Paulo Freire, noted Brazilian educator and philosopher, penned the blueprint for how education transforms and enhances the quality of life for all social classes. His book, Pedagogy of the Oppressed(1968) aimed to improve educational opportunity for Brazil’s farming poor, particularly those he knew best, the “colonizers” and the “colonized.” This liberating work inspired not only the entire nation of Brazil, but also the thinking of educators worldwide, selling over 1 million copies.
What happens when a teacher we entrust to prevent bullying is to blame for oppression in your school? What if your child’s teacher is the oppressor? Every school is essentially a colony. Bullying is rampant on school campuses, and parents, educators and legislators are all seeking answers.
What the research says
Dr. Stuart Twemlow, psychiatrist and director of the Peaceful Schools and Communities Project at Baylor offers insight into this unique breed of the school bully. In a 2005 study, Twemlow found that “45 percent of the 116 teachers sampled indicated that at some time in their careers they had bullied a student.” Teachers are humans who lose patience or exercise poor judgment just like anyone else, but that is no excuse when it’s your kid crying on the bus ride home.
The majority of the teachers that I have known are dedicated, professional and compassionate people who would, like Victoria Soto from Sandy Hook Elementary in Newton, Connecticut, give their own lives for your children. Some teachers forget why they chose education and stop caring about kids, a small number of teachers might even feel satisfaction in taking out their sadistic ways on children. Still, some do not even realize when they have been hurtful. So, what steps can you take to protect your child from Mister or Miss Mean?
Handling adult bullies is a lot like dealing with any other bully:
Adults are always telling kids to ignore bullies. Why? For a one-time, hurtful word or shove, this might work with some bullies. Parents cannot ignore or tolerate this behavior in teachers, who are in a position of trust. They chose this profession because they are supposed to care about kids. When they stop demonstrating that care, parents have a right and responsibility to address the incident after gathering accurate details from all parties or friends involved. Usually a phone call or teacher meeting will resolve it. It will be important here to state facts and not become overly emotional, vengeful or reactive if you really want the best outcome for your child. Using your attorney as a threat is usually not necessary or helpful to the conversation.

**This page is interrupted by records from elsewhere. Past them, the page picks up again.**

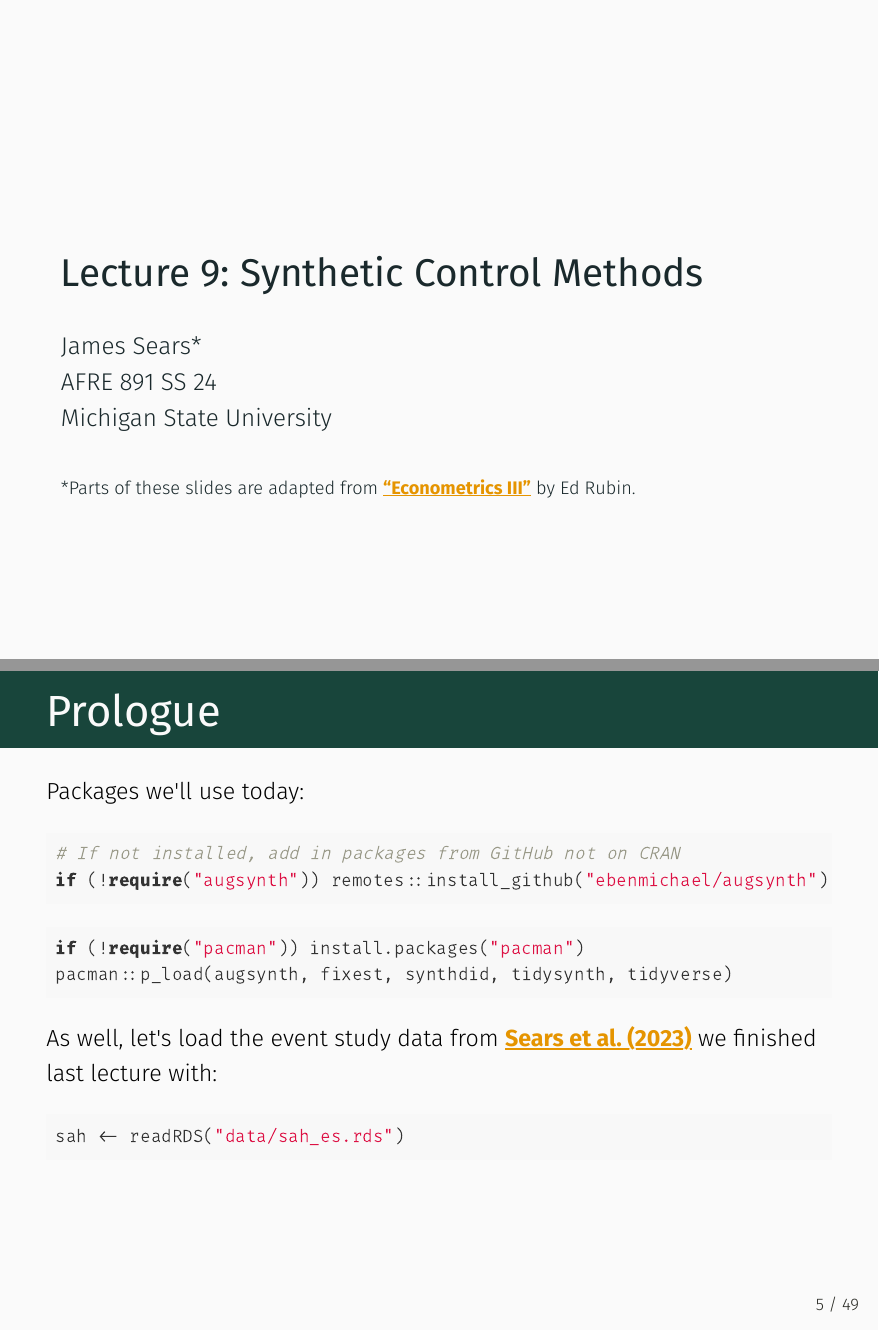
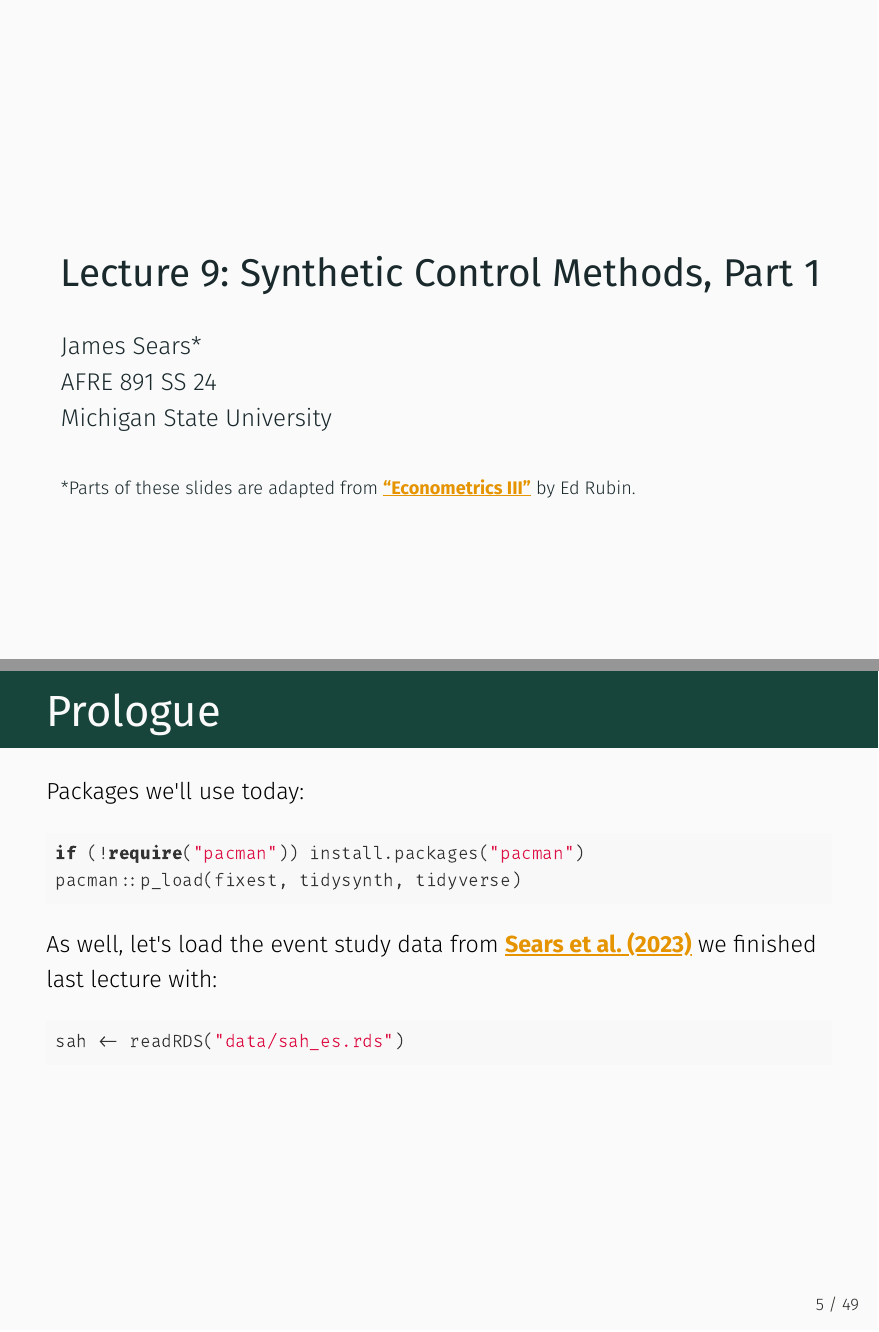
Before and after one commit to afre-msu/AFRE-891-SS24, an R Markdown document (Lecture-Slides/09-Synthetic/09-Synthetic.Rmd): pages 1 and 5 of 49, joined at a grey line. The pictures show the output file Lecture-Slides/09-Synthetic/09-Synthetic.pdf that the author committed with the source.

Commit message:
Update Lecture 9 Part 1 Slides

````diff
--- a/Lecture-Slides/09-Synthetic/09-Synthetic.Rmd
+++ b/Lecture-Slides/09-Synthetic/09-Synthetic.Rmd
@@ -1,5 +1,5 @@
 ---
-title: "Lecture 9: Synthetic Control Methods"
+title: "Lecture 9: Synthetic Control Methods, Part 1"
 author: "James Sears* <br> AFRE 891 SS 24 <br> Michigan State University"
 date: ".small[<br> *Parts of these slides are adapted from [“Econometrics III”](https://github.com/edrubin/EC607S23) by Ed Rubin.]"
 
@@ -9,7 +9,7 @@ output:
     css: [msu-default.css, msu-metropolis.css, metropolis-fonts]
     lib_dir: libs
     latex_engine: lualatex
-    self_contained: false
+    self_contained: true
     nature:
       highlightStyle: github
       highlightLines: true
@@ -121,15 +121,10 @@ This lecture is focusing on .hi-medgrn[Synthetic Control Methods], which will le
 
 Packages we'll use today:
 
-```{r, eval = F}
-# If not installed, add in packages from GitHub not on CRAN
-if (!require("augsynth")) remotes::install_github("ebenmichael/augsynth")
-
-```
 
 ```{r}
 if (!require("pacman")) install.packages("pacman")
-pacman::p_load(augsynth, fixest, synthdid, tidysynth, tidyverse)
+pacman::p_load(fixest, tidysynth, tidyverse)
 ```
 
 --
````
Also changed, not shown: Lecture-Slides/09-Synthetic/09-Synthetic.pdf.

Discuss what is happening with your child and write down details relevant to bullying incidents. Open communication in the home is important for kids in all phases, but particularly in the younger, more vulnerable times in their lives. When you visit with a teacher, or if you need to take the issue higher up to the principal or district personnel, you have a legal record. Follow school policy and sound legal advice where necessary. Allow love and professionalism, not anger, to guide the process.
First, be the kind of parent who never belittles or abuses a child in any way. Communicate with your kids about everything. Empower them to stick up for themselves and others. Personally visit your child’s teacher at the beginning of and volunteer throughout the school year so that the teacher knows that you, as the parent, are aware of what is going on in the classroom. Chaperone at field trips or overnight school activities. Do not allow your child to accept friend requests from teachers on social media websites. Do not allow yourself or your child to bully or threaten a teacher in person or online. Speak out when you know of a bully teacher or principal and act to protect all kids. Unite with parents and compassionate educators to make home and school a safe space for children. No one can prevent all of the harmful things a child will face in this world, but this type of bullying is one that is very preventable and will do a great service to hundreds of children who may possibly endure a verbally, emotionally, or physically abusive teacher.
An end to pain
No child deserves to be bullied, especially by someone who holds the sacred trust of educating children. No community should tolerate or turn a blind eye to a teacher-oppressor. These steps and the collective voice of parents can help to ensure safer schools. It really is a question of freedom. The Brazilian philosopher, Freire, knew it and liberated the oppressed around him. It was an intellectual and physical release from pain. Isn’t that what our kids are asking for? Isn’t that what they deserve?